Western Europe saw the partial eclipse in the afternoon and evening, with the greatest eclipse seen in the south. North-West Scotland saw a 40% eclipse with maximum around 18:00 UT; southern England saw an eclipse of 45% - 55% just a few minutes later. At the University of Kent in Canterbury, for example, 47.7% of the Sun's diameter was covered by the Moon at maximum eclipse, which occurred at 18:09:02 UT. The partial eclipse lasted from 17:15–19:00 UT; the Sun set at 20:00 UT.

A 60% eclipse was seen south of central France, but farther east the sun set during the eclipse.

Interactive Map

This map shows the visibility of the eclipse. The shaded area saw the annular solar eclipse; however, near the edges of this area, the eclipse was very short. The bold line shows the centre of the path, where the eclipse lasted longest.

Use the zoom controls to zoom in and out; hover your mouse over any point on the centreline to see the time and duration of the eclipse at that point. You can pan and zoom the map to see detail for any part of the eclipse path.

Overview Map

This map sourced from NASA Goddard Space flight Center: GSFC Eclipse Web SiteGSFC Eclipse Web Site
The primary source of all the information on eclipses presented here at Hermit Eclipse. [NASA Goddard Space flight Center]
shows the visibility of the annular solar eclipse. It also shows the broader area in which a partial eclipse was seen. (Click on it for the full-sized version.)

Eclipse Season and Saros Series

This eclipse season contains 3 eclipses:

This was the 34th eclipse in solar Saros series 137.The surrounding eclipses in this Saros series are:
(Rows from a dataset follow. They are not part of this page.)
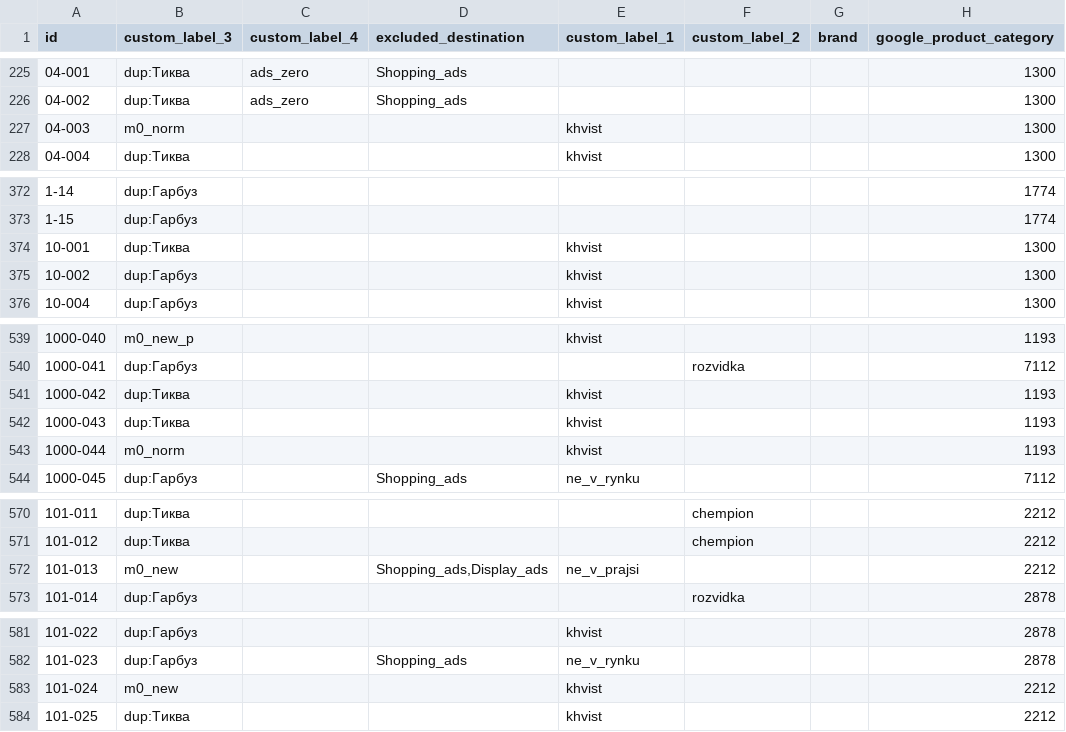
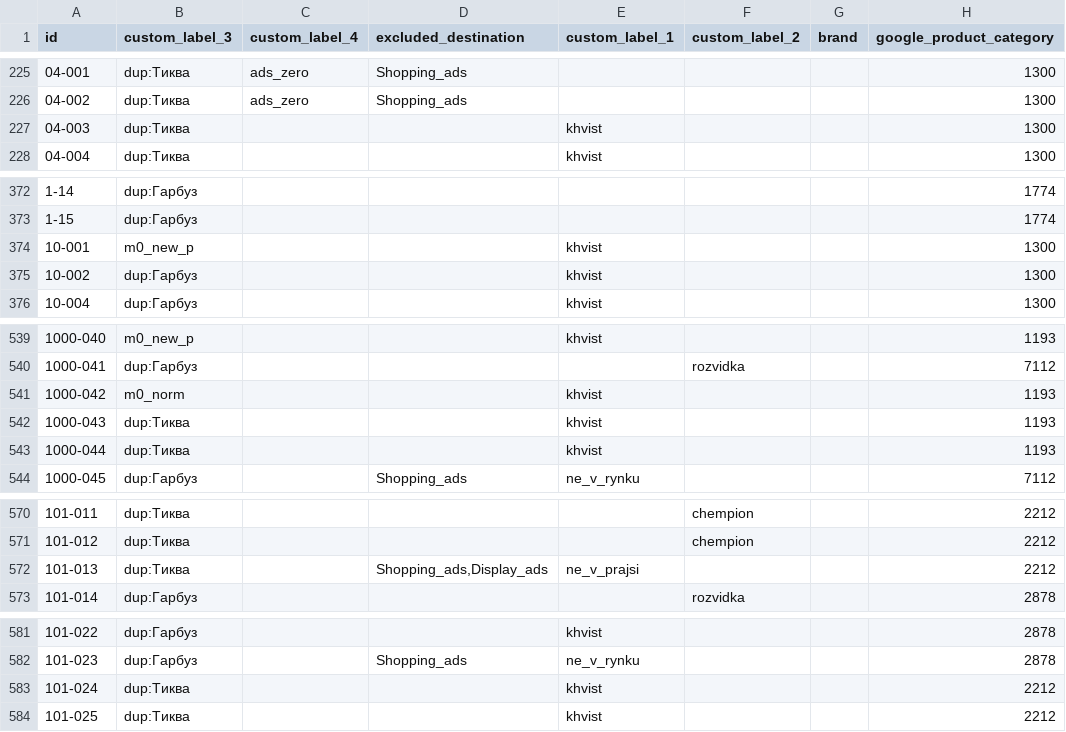
Before and after one commit to enagrosvit-beep/pub, a TSV file: feeds/Едім-labels.tsv, drawn as a sheet; only a part is shown, gaps mark what is left out; the diff covers the shown part only; the diff names each change by its address in the sheet, - before the commit and + after, or states it on an @@ line.

```diff
--- a/feeds/Едім-labels.tsv
+++ b/feeds/Едім-labels.tsv
-B227 (custom_label_3): m0_norm
+B227 (custom_label_3): dup:Тиква
-B374 (custom_label_3): dup:Тиква
+B374 (custom_label_3): m0_new_p
-B541 (custom_label_3): dup:Тиква
+B541 (custom_label_3): m0_norm
-B543 (custom_label_3): m0_norm
+B543 (custom_label_3): dup:Тиква
-B572 (custom_label_3): m0_new
+B572 (custom_label_3): dup:Тиква
-B583 (custom_label_3): m0_new
+B583 (custom_label_3): dup:Тиква
```
Also changed, not shown: 10 edited cells elsewhere in this file, feeds/Тиква-labels.tsv, 1 other file.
Eclipse Parameters

UT Date/time (max) 16:44:47 on 30 May UT TDT Date/time (max) 16:45:41 on 30 May TDT
Saros Series 137 Number in Series 33
Penumbral Magnitiude Central Magnitiude 0.998
Gamma 0.2755 Path Width (km) 7
Delta T 0m54s Error ± 0m00s (95%)
Penumbral Duration Partial Duration
Total Duration 0m11s
Partial Rating Total Rating
Sun Distance 151686627 km (95.0%) Moon Distance 385367 km (57.6%)
Sun Diameter 0.526° Moon Diameter 0.517° - 0.525°
Apogee 00:59 on 24 May UT Perigee 11:15 on 7 Jun UT
Contact p1 13:54:21 on 30 May UT Contact p2
Contact u1 14:56:54 on 30 May UT Contact u2 14:58:05 on 30 May UT
Max eclipse 16:44:48 on 30 May UT
Contact u3 18:31:29 on 30 May UT Contact u4 18:32:34 on 30 May UT
Contact p3 Contact p4 19:35:06 on 30 May UT
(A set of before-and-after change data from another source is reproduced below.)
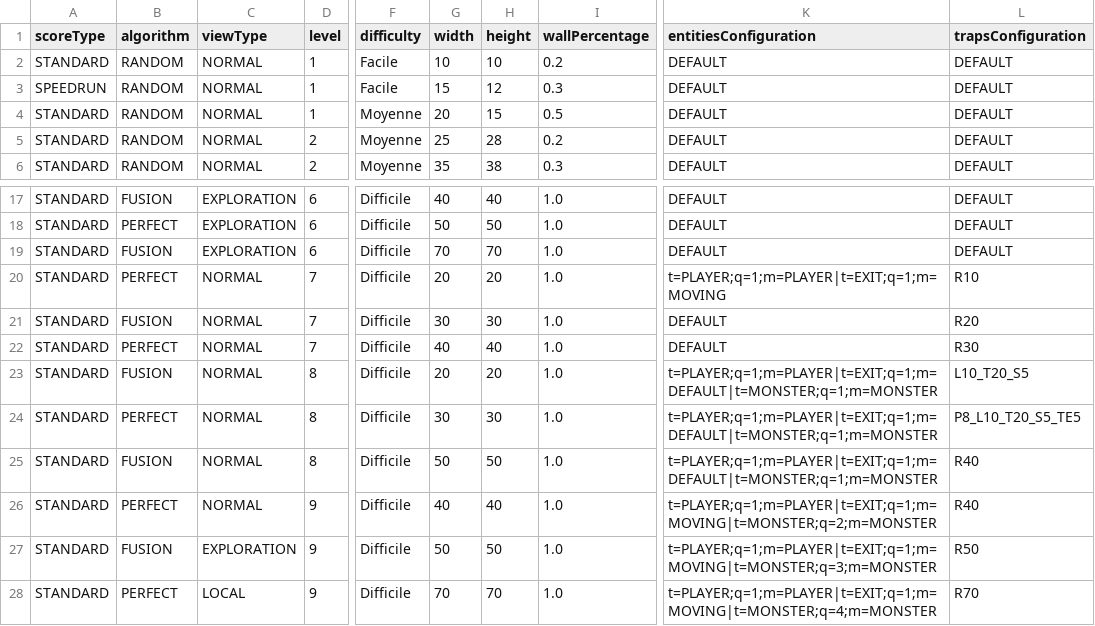
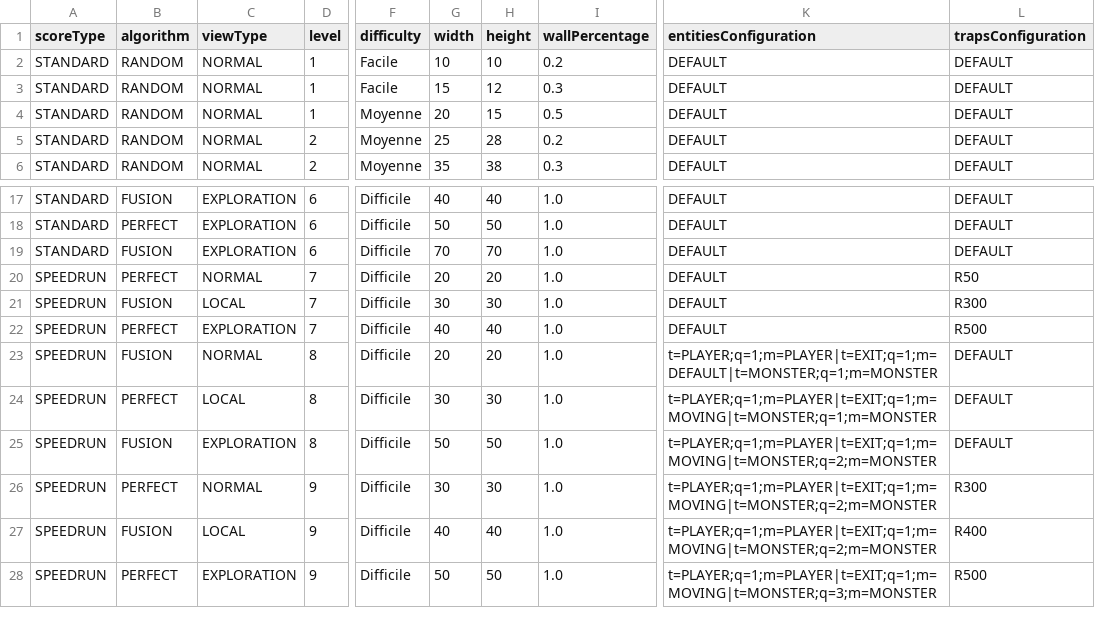
Before and after one commit to blavogiez/developpement-modulab-Semestre3, a CSV file: labyrinth/res/default_progression.csv, drawn as a sheet; only a part is shown, gaps mark what is left out; the diff names each change by its address in the sheet, - before the commit and + after, or states it on an @@ line.

```diff
--- a/labyrinth/res/default_progression.csv
+++ b/labyrinth/res/default_progression.csv
-A3 (scoreType): SPEEDRUN
+A3 (scoreType): STANDARD
-A20:A28 (scoreType): STANDARD
+A20:A28 (scoreType): SPEEDRUN
-K20 (entitiesConfiguration): t=PLAYER;q=1;m=PLAYER|t=EXIT;q=1;m=MOVING
+K20 (entitiesConfiguration): DEFAULT
-L20 (trapsConfiguration): R10
+L20 (trapsConfiguration): R50
-C21 (viewType): NORMAL
+C21 (viewType): LOCAL
-L21 (trapsConfiguration): R20
+L21 (trapsConfiguration): R300
-C22 (viewType): NORMAL
+C22 (viewType): EXPLORATION
-L22 (trapsConfiguration): R30
+L22 (trapsConfiguration): R500
-L23 (trapsConfiguration): L10_T20_S5
+L23 (trapsConfiguration): DEFAULT
-C24 (viewType): NORMAL
+C24 (viewType): LOCAL
-K24 (entitiesConfiguration): t=PLAYER;q=1;m=PLAYER|t=EXIT;q=1;m=DEFAULT|t=MONSTER;q=1;m=MONSTER
+K24 (entitiesConfiguration): t=PLAYER;q=1;m=PLAYER|t=EXIT;q=1;m=MOVING|t=MONSTER;q=1;m=MONSTER
-L24 (trapsConfiguration): P8_L10_T20_S5_TE5
+L24 (trapsConfiguration): DEFAULT
-C25 (viewType): NORMAL
+C25 (viewType): EXPLORATION
-K25 (entitiesConfiguration): t=PLAYER;q=1;m=PLAYER|t=EXIT;q=1;m=DEFAULT|t=MONSTER;q=1;m=MONSTER
+K25 (entitiesConfiguration): t=PLAYER;q=1;m=PLAYER|t=EXIT;q=1;m=MOVING|t=MONSTER;q=2;m=MONSTER
-L25 (trapsConfiguration): R40
+L25 (trapsConfiguration): DEFAULT
-G26 (width): 40
+G26 (width): 30
-H26 (height): 40
+H26 (height): 30
-L26 (trapsConfiguration): R40
+L26 (trapsConfiguration): R300
-C27 (viewType): EXPLORATION
+C27 (viewType): LOCAL
-G27 (width): 50
+G27 (width): 40
-H27 (height): 50
+H27 (height): 40
-K27 (entitiesConfiguration): t=PLAYER;q=1;m=PLAYER|t=EXIT;q=1;m=MOVING|t=MONSTER;q=3;m=MONSTER
+K27 (entitiesConfiguration): t=PLAYER;q=1;m=PLAYER|t=EXIT;q=1;m=MOVING|t=MONSTER;q=2;m=MONSTER
-L27 (trapsConfiguration): R50
+L27 (trapsConfiguration): R400
-C28 (viewType): LOCAL
+C28 (viewType): EXPLORATION
-G28 (width): 70
+G28 (width): 50
-H28 (height): 70
+H28 (height): 50
-K28 (entitiesConfiguration): t=PLAYER;q=1;m=PLAYER|t=EXIT;q=1;m=MOVING|t=MONSTER;q=4;m=MONSTER
+K28 (entitiesConfiguration): t=PLAYER;q=1;m=PLAYER|t=EXIT;q=1;m=MOVING|t=MONSTER;q=3;m=MONSTER
-L28 (trapsConfiguration): R70
+L28 (trapsConfiguration): R500
```
Also changed, not shown: 1 other file.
Note that while all dates and times on this site (except where noted) are in UT, which is within a second of civil time, the dates and times shown in NASA's eclipse listingsGSFC Eclipse Web Site
The primary source of all the information on eclipses presented here at Hermit Eclipse. [NASA Goddard Space flight Center]
are in the TDT timescale.

The Sun and Moon distances are shown in km, and as a percentage of their minimum - maximum distances; hence 0% is the closest possible (Earth's perihelion, or the Moon's closest possible perigee) and 100% is the farthest (aphelion, the farthest apogee). The statistics page has information on the ranges of sizes of the Sun and Moon.

Data last updated: 2015-06-21 22:11:46 UTC.